Now, “Most businessmen and women have fled Kabaale in fear of losing all their money,” according to Samson Bagonza, who owned a number of rentals at Kyapaloni.  “We have no more cash to pay fees or buy food and many of us are indebted to banks,” he adds.

Bagonza’s two children have dropped out of the secondary school in Hoima town. He also has outstanding bank loans he cannot repay. He has had to ask the bank to be patient until he receives government compensation.

“This oil project maybe good to the country but it is making us poorer and heavily indebted,” he says.

Fifty two-year-old Alice, who declined to give her second name, borrowed three million shillings (US$ 1,200) from a micro-finance institution and invested heavily in crop farming. But she was forced to abandon it when she heard the refinery will not spare her land.

“I am in now in hiding, waiting for the Government to compensate us. The loan owners are looking for me and I have had to switch off my telephone until I get the money to pay,” Alice admitted.

‘How much will we get?’

Those who are due compensation do not yet know how much they will get.

“We are like chicken whose heads have been cut off waiting to be slaughtered. We do not know when they will compensate us, how much and where we shall move,” 42-year-old Albert Edema angrily complains.

He worries that they will be paid less than the real value of the land, and that they will find it hard to acquire expensive land elsewhere.  He adds that while some residents want to be paid cash, others asked to be compensated with plots of land elsewhere.

Many villagers are expecting multimillion shilling settlements. However, sources in the government lands valuation departing revealed to Oil in Uganda that cash compensation is likely to be set in the region of 100,000 shillings per acre—substantially below local expectations.

Government response

Energy and Mineral Development Minister, Irene Muloni, told Oil in Uganda that the government will respect the choice of Kabaale parishioners as to whether they receive cash or land compensation.

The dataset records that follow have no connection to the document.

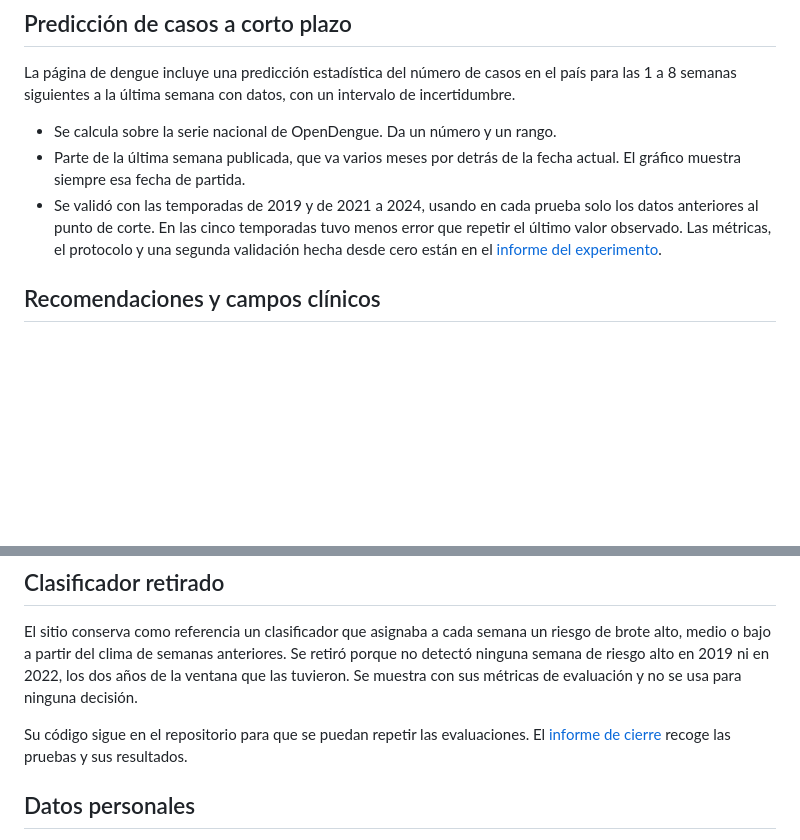
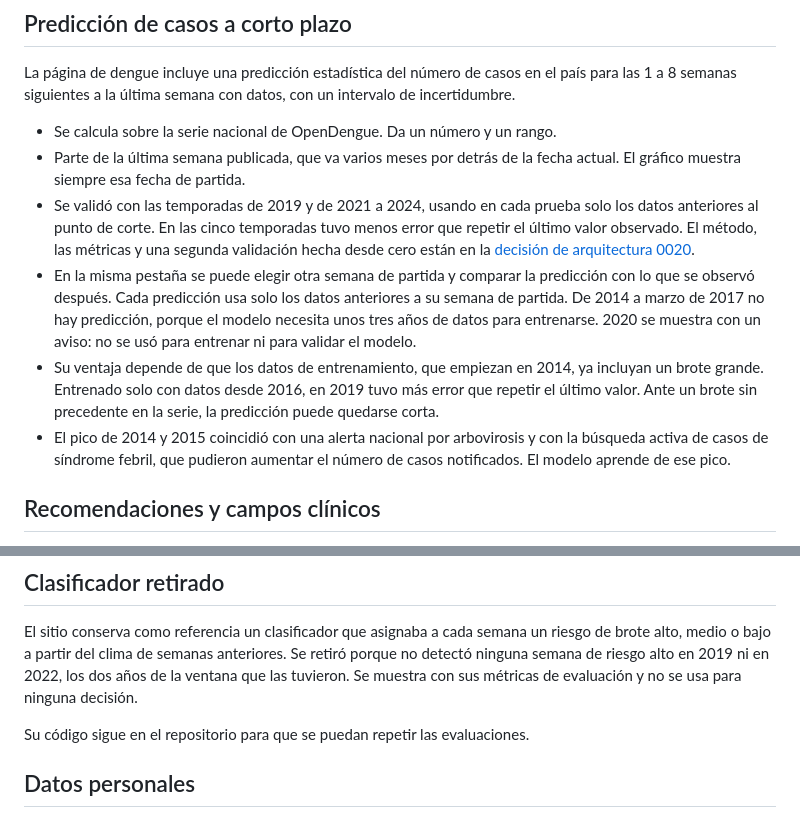
Before and after one commit to the-monolith-project/aetheris-nitor, a Markdown page: docs/biblioteca/05-sensibilidad-y-honestidad.md, 2 parts joined by grey strips. Rendered like a GitHub page; blank space fills up the shorter version.

Commit message:
docs(biblioteca): alcance y límites de la predicción en el aviso de sensibilidad

```diff
--- a/docs/biblioteca/05-sensibilidad-y-honestidad.md
+++ b/docs/biblioteca/05-sensibilidad-y-honestidad.md
@@ -19,7 +19,10 @@ La página de dengue incluye una predicción estadística del número de casos e
 
 - Se calcula sobre la serie nacional de OpenDengue. Da un número y un rango.
 - Parte de la última semana publicada, que va varios meses por detrás de la fecha actual. El gráfico muestra siempre esa fecha de partida.
-- Se validó con las temporadas de 2019 y de 2021 a 2024, usando en cada prueba solo los datos anteriores al punto de corte. En las cinco temporadas tuvo menos error que repetir el último valor observado. Las métricas, el protocolo y una segunda validación hecha desde cero están en el [informe del experimento](https://github.com/the-monolith-project/EPI-Aetheris/blob/main/docs/experimentos/experimento-nowcast-corto-plazo.md).
+- Se validó con las temporadas de 2019 y de 2021 a 2024, usando en cada prueba solo los datos anteriores al punto de corte. En las cinco temporadas tuvo menos error que repetir el último valor observado. El método, las métricas y una segunda validación hecha desde cero están en la [decisión de arquitectura 0020](https://github.com/the-monolith-project/EPI-Aetheris/blob/main/docs/adr/0020-nowcast-corto-plazo.md).
+- En la misma pestaña se puede elegir otra semana de partida y comparar la predicción con lo que se observó después. Cada predicción usa solo los datos anteriores a su semana de partida. De 2014 a marzo de 2017 no hay predicción, porque el modelo necesita unos tres años de datos para entrenarse. 2020 se muestra con un aviso: no se usó para entrenar ni para validar el modelo.
+- Su ventaja depende de que los datos de entrenamiento, que empiezan en 2014, ya incluyan un brote grande. Entrenado solo con datos desde 2016, en 2019 tuvo más error que repetir el último valor. Ante un brote sin precedente en la serie, la predicción puede quedarse corta.
+- El pico de 2014 y 2015 coincidió con una alerta nacional por arbovirosis y con la búsqueda activa de casos de síndrome febril, que pudieron aumentar el número de casos notificados. El modelo aprende de ese pico.
 
 ## Recomendaciones y campos clínicos
 
@@ -31,7 +34,7 @@ Los campos clínicos de una alerta de campo (definición de caso, signos de alar
 
 El sitio conserva como referencia un clasificador que asignaba a cada semana un riesgo de brote alto, medio o bajo a partir del clima de semanas anteriores. Se retiró porque no detectó ninguna semana de riesgo alto en 2019 ni en 2022, los dos años de la ventana que las tuvieron. Se muestra con sus métricas de evaluación y no se usa para ninguna decisión.
 
-Su código sigue en el repositorio para que se puedan repetir las evaluaciones. El [informe de cierre](https://github.com/the-monolith-project/EPI-Aetheris/blob/main/docs/rescate-prediccion/informe-cierre-rescate-prediccion.md) recoge las pruebas y sus resultados.
+Su código sigue en el repositorio para que se puedan repetir las evaluaciones.
 
 ## Datos personales
 
```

She added that the government will help them to find alternative settlement areas, and give them two to three months to re-locate from the refinery area.

“These are our people. We are working for them, they cannot be thrown out without help,” she said.

Hon. Muloni also stated that compensation rates will reflect the best prevailing prices of the land in the areas affected. This, she said, would be determined by government valuers.

But as the local people wait for compensation, they are requesting relief food.

However, the Energy Minister called upon people to continue growing their crops until they are relocated. “There is nobody stopping them from growing food until the final relocation,” she clarified.

Bashir Hangi, a Communications Officer with the Petroleum Exploration and Production Department, also denied reports that government told local residents not to plant crops on the proposed site. “Instead, we told them that those who plant crops after the evaluation process will not be compensated.”

But this gave local farmers an incentive, if not an instruction, to down tools.

Hangi explained that the consultancy company is currently receiving comments and feedback on on their resettlement study.

“By the end of this month, we should have received the final report. We shall then implement,” he said.

He was unable to say, however, to give a firm date when the implantation will begin.

Report by FW